The Making of a Trend
The international partnership concept has worked so well in his classroom, Frates has paired with Partners of the Americas, the Monarch Butterfly Foundation and the Rain Forest Alliance on similar activities. That doesn’t surprise the officials at the Global SchoolNet Foundation in San Diego. International collaboration has been its focus for 23 years, so it’s not the idea but the technology that has caught on, assures Yvonne Andres, executive director and co-founder of the organization.
One of her longest-running projects involves students establishing a cyber fair about their communities, then evaluating each other’s submissions in the contest. “A lot of students create digital content,” she points out, “but they don’t get feedback on what they did right and wrong or whether it was effective. Teachers tell us often the evaluation piece is more valuable as far as achievement and learning than the actual creation.”
Collaborations at Global SchoolNet range from electronic appearances with special guests, mentoring, basic information exchanges, a joint database creation, live exhibitions, parallel problem solving, social action, electronic publishing — the choice is up to the classroom teacher’s discretion. According to Ed Gragert, executive director of iEARN-USA, his organization has at least 2 million students with 150 to 200 projects in progress at any given time. Some involved five countries, others weigh in with 100 countries.
“Obviously teachers are facilitating and monitoring the projects, but the idea is that students will learn best if they learn with other kids. We go beyond the ‘Let’s learn about China.’ Instead, we have students work with Chinese students on an environmental or literary project. It’s learning with the world instead of about the world,” says Gragert.
The results are the same no matter the technology route. “Mass collaboration will change the way we learn, the way we do business, the way we live our lives,” Andres says. “No longer is it possible for an individual to learn everything they need to. Nor can they rely on a group as teachers used to lean on their staff or their department or professional society. Today you need to be part of a network and the information coming to you needs to be organized in a way to glean the most important data.”
Tackling language barriers remains sticky. iEARN offers an online platform that can accept any written language in the world, but it’s up to the team of educators leading a project to find a translation source. In some cases, the foreign language department at a high school will chip in to translate. Others use software programs to translate, which are reliable to convey the gist of the message if not the complete context.
Yet despite the hurdles, the results are visible. “Webcasts, videoconferencing, streaming — it’s all an enabler,” says Joanne Tawfilis, founding executive director of Art Miles Mural Project headquartered in Oceanside, Calif. “Today’s youth loves to communicate with each other.”
Gragert’s research reveals that the pioneer participants in iEARN show a higher degree of interest in reading newspapers, and more of these students pick up books by international authors.
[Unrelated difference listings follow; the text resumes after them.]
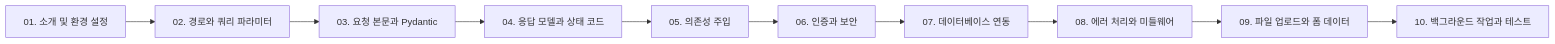
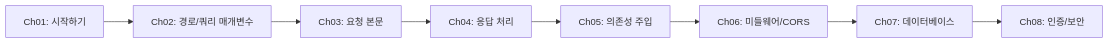
The diagram in fastapi-normal/README.md (hoholam0112/dev-learning-claude-code), drawn with Mermaid before and after one commit. The commit also changed other lines of this file and 322 other files, not shown here.

````diff
--- a/fastapi-normal/README.md
+++ b/fastapi-normal/README.md
@@ -11,12 +11,10 @@
 ```mermaid
 graph LR
-    CH01[01. 소개 및 환경 설정] --> CH02[02. 경로와 쿼리 파라미터]
-    CH02 --> CH03[03. 요청 본문과 Pydantic]
-    CH03 --> CH04[04. 응답 모델과 상태 코드]
-    CH04 --> CH05[05. 의존성 주입]
-    CH05 --> CH06[06. 인증과 보안]
-    CH06 --> CH07[07. 데이터베이스 연동]
-    CH07 --> CH08[08. 에러 처리와 미들웨어]
-    CH08 --> CH09[09. 파일 업로드와 폼 데이터]
-    CH09 --> CH10[10. 백그라운드 작업과 테스트]
+    CH01[Ch01: 시작하기] --> CH02[Ch02: 경로/쿼리 매개변수]
+    CH02 --> CH03[Ch03: 요청 본문]
+    CH03 --> CH04[Ch04: 응답 처리]
+    CH04 --> CH05[Ch05: 의존성 주입]
+    CH05 --> CH06[Ch06: 미들웨어/CORS]
+    CH06 --> CH07[Ch07: 데이터베이스]
+    CH07 --> CH08[Ch08: 인증/보안]
 ```
````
Enrollment in language classes shot up, too. And a large number of students they tracked down now work in a career that is depending on international connections.
“We are finding that our kids go on to high school knowing how to conference, how to use cameras and make video,” says Frates. Consequently, underclassmen have the prerequisites to take courses previously reserved for juniors and seniors. “What we’re really teaching is visual literacy. When it comes to 21st-century skills, that’s an area that is being overlooked. But images will play a bigger role in our future world than we realize,” he adds. “My students will be prepared.”